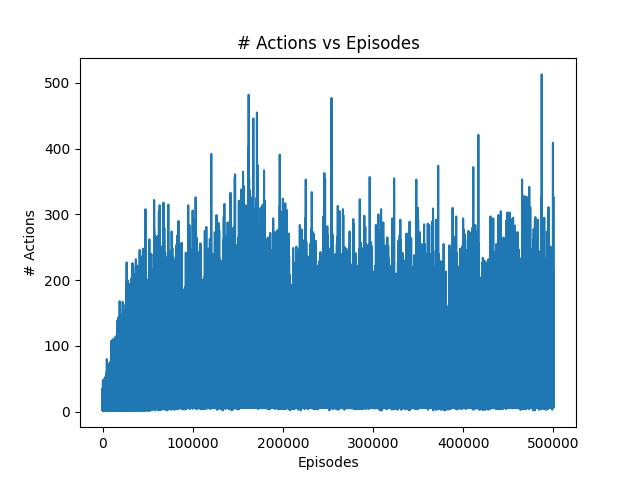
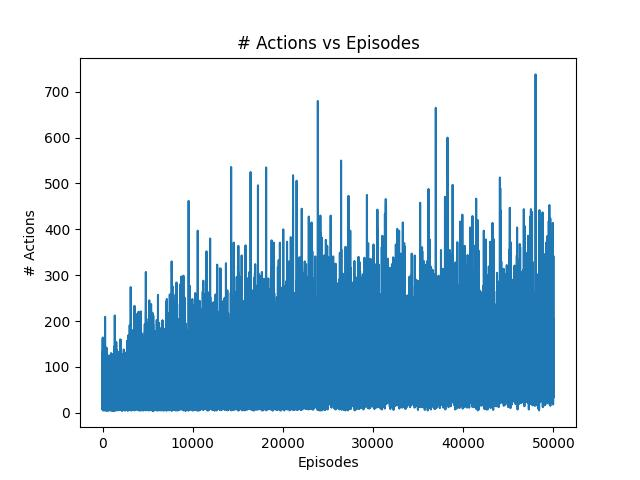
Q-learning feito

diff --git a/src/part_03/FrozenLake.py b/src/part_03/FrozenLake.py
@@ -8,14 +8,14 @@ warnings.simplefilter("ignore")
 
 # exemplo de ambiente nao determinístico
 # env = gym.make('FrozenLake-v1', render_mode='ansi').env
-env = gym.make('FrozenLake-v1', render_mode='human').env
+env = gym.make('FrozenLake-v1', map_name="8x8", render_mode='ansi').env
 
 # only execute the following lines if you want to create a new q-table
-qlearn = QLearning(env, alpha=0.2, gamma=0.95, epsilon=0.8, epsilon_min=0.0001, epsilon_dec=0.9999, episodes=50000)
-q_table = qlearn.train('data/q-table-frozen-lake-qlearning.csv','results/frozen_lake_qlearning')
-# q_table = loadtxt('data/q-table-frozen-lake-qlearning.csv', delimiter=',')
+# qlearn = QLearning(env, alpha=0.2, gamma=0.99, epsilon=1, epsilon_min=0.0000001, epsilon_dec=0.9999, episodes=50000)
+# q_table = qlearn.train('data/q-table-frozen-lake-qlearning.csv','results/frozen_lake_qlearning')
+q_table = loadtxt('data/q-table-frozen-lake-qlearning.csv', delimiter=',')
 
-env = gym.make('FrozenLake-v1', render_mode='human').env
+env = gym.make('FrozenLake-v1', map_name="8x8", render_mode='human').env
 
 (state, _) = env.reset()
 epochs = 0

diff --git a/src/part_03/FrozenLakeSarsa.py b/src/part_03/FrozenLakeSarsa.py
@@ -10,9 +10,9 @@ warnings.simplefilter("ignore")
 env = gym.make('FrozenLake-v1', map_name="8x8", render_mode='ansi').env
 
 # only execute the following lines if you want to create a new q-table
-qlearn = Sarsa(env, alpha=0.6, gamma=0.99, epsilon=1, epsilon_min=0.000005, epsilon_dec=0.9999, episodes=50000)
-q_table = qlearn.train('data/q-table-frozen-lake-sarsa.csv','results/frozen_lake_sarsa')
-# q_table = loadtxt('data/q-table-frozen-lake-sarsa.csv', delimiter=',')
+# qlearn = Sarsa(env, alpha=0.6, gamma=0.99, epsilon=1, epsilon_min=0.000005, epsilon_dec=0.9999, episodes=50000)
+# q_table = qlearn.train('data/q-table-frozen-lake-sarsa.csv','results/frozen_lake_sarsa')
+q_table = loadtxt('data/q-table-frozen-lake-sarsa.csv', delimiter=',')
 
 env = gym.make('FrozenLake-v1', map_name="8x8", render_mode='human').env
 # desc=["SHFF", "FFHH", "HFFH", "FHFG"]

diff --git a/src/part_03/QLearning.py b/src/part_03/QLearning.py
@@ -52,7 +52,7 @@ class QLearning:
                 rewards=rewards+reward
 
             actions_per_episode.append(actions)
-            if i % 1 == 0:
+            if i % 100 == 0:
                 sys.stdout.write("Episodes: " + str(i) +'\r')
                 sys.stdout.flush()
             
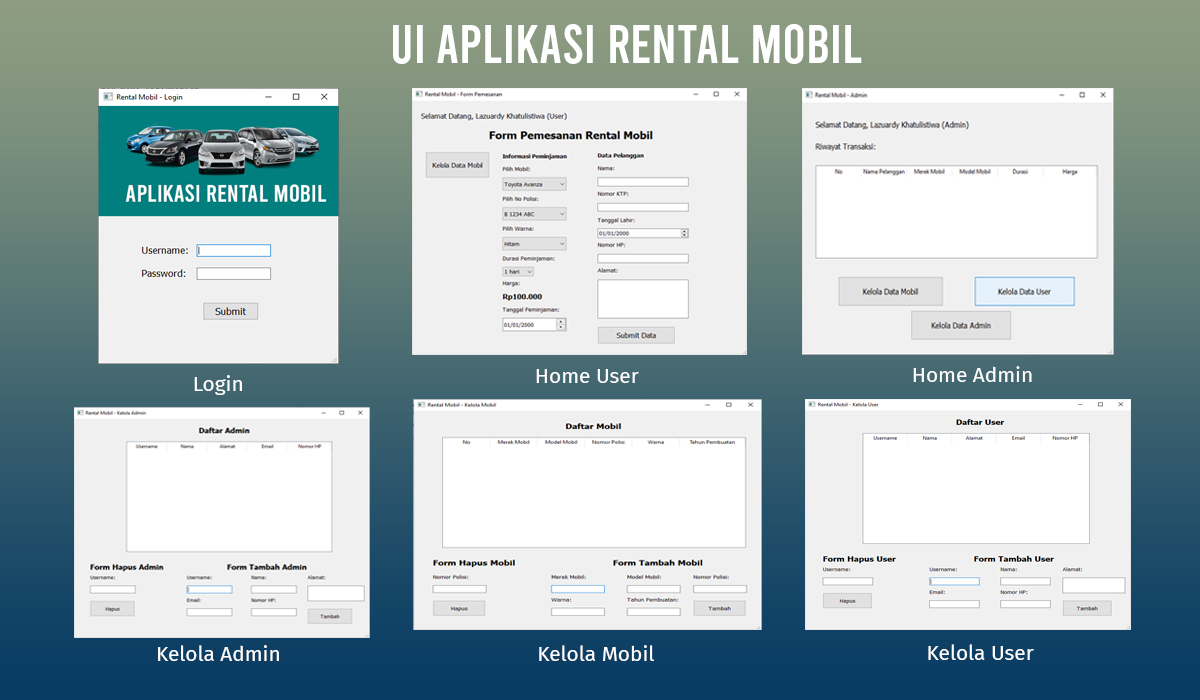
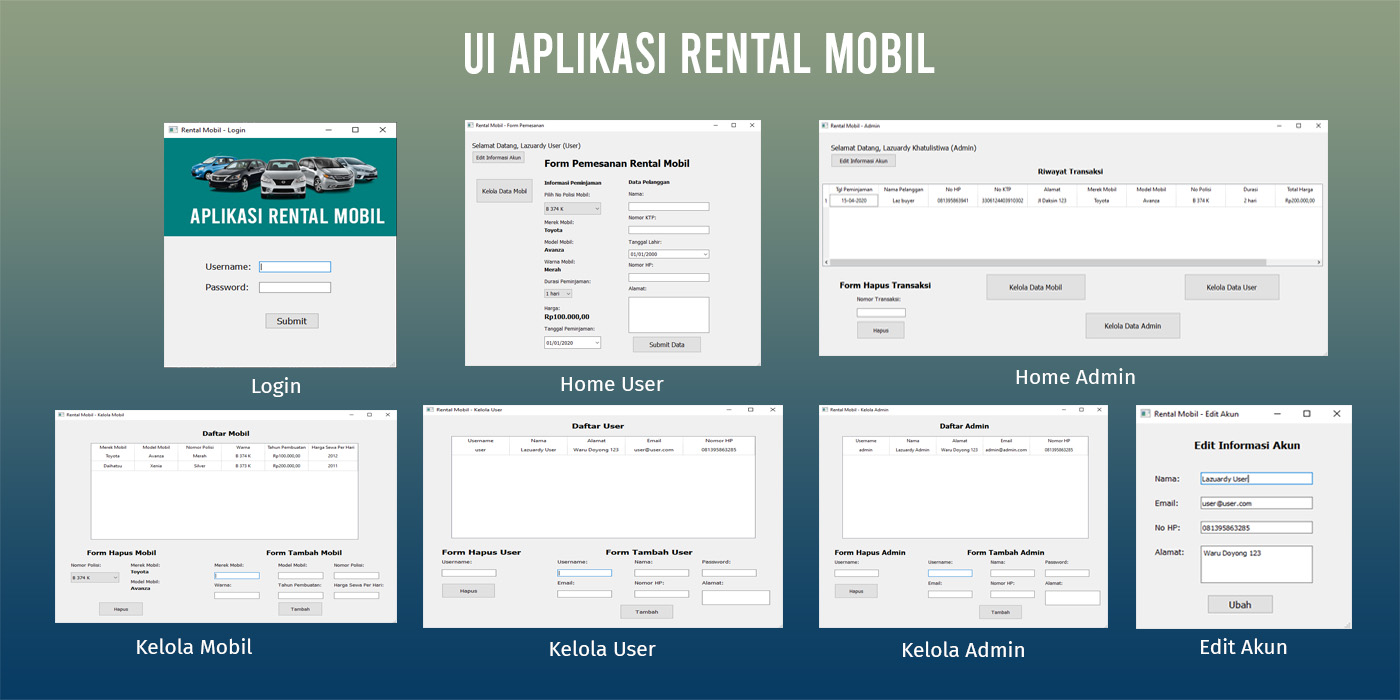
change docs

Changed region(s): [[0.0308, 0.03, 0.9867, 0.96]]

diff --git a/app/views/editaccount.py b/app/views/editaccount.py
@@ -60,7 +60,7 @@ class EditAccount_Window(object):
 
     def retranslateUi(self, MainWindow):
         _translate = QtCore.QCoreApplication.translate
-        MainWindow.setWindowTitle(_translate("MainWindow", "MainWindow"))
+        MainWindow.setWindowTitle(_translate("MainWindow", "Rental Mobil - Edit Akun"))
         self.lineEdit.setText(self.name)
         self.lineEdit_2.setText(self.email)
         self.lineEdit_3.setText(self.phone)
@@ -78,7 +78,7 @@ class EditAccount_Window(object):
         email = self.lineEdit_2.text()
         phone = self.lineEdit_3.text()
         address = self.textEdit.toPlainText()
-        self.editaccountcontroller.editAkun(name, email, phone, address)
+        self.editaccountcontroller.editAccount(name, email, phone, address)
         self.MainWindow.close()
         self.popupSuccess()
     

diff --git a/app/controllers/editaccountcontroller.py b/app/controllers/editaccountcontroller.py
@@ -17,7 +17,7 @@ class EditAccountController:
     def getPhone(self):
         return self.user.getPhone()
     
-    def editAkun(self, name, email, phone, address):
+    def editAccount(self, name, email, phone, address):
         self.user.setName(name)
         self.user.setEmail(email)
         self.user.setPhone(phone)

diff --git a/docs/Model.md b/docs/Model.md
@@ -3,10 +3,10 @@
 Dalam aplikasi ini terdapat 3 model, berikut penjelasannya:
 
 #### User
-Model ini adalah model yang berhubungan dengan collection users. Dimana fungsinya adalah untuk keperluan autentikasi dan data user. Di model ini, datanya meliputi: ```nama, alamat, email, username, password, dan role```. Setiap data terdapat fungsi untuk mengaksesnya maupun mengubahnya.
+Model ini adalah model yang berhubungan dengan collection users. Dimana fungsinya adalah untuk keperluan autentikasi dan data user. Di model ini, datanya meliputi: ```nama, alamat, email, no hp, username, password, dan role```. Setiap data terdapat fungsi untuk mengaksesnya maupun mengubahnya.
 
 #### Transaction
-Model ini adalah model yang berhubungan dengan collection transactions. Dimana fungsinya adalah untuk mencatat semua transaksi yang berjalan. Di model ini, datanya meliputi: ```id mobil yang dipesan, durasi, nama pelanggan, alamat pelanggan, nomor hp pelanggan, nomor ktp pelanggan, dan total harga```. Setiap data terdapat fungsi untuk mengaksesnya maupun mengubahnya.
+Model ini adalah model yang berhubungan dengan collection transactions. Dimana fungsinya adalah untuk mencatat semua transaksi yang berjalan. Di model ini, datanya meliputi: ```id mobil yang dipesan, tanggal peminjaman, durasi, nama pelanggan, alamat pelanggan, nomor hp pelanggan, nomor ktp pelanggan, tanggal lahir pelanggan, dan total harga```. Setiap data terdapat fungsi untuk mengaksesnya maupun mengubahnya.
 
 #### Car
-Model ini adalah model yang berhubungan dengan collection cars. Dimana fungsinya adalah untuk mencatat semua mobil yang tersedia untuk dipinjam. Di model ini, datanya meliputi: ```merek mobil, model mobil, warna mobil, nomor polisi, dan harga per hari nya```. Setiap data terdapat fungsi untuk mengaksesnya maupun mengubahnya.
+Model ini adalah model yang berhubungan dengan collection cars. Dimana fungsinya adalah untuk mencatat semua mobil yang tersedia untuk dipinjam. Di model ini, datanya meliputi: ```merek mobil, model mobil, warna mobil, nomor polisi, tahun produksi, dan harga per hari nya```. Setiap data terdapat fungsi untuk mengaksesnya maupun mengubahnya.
● ● ● ● ●
EXERCISE BRIEF: Where a line in the records above includes the string "warnings", show it.

ANSWER TO THIS TASK:
@@ -8,14 +8,14 @@ warnings.simplefilter("ignore")
@@ -10,9 +10,9 @@ warnings.simplefilter("ignore")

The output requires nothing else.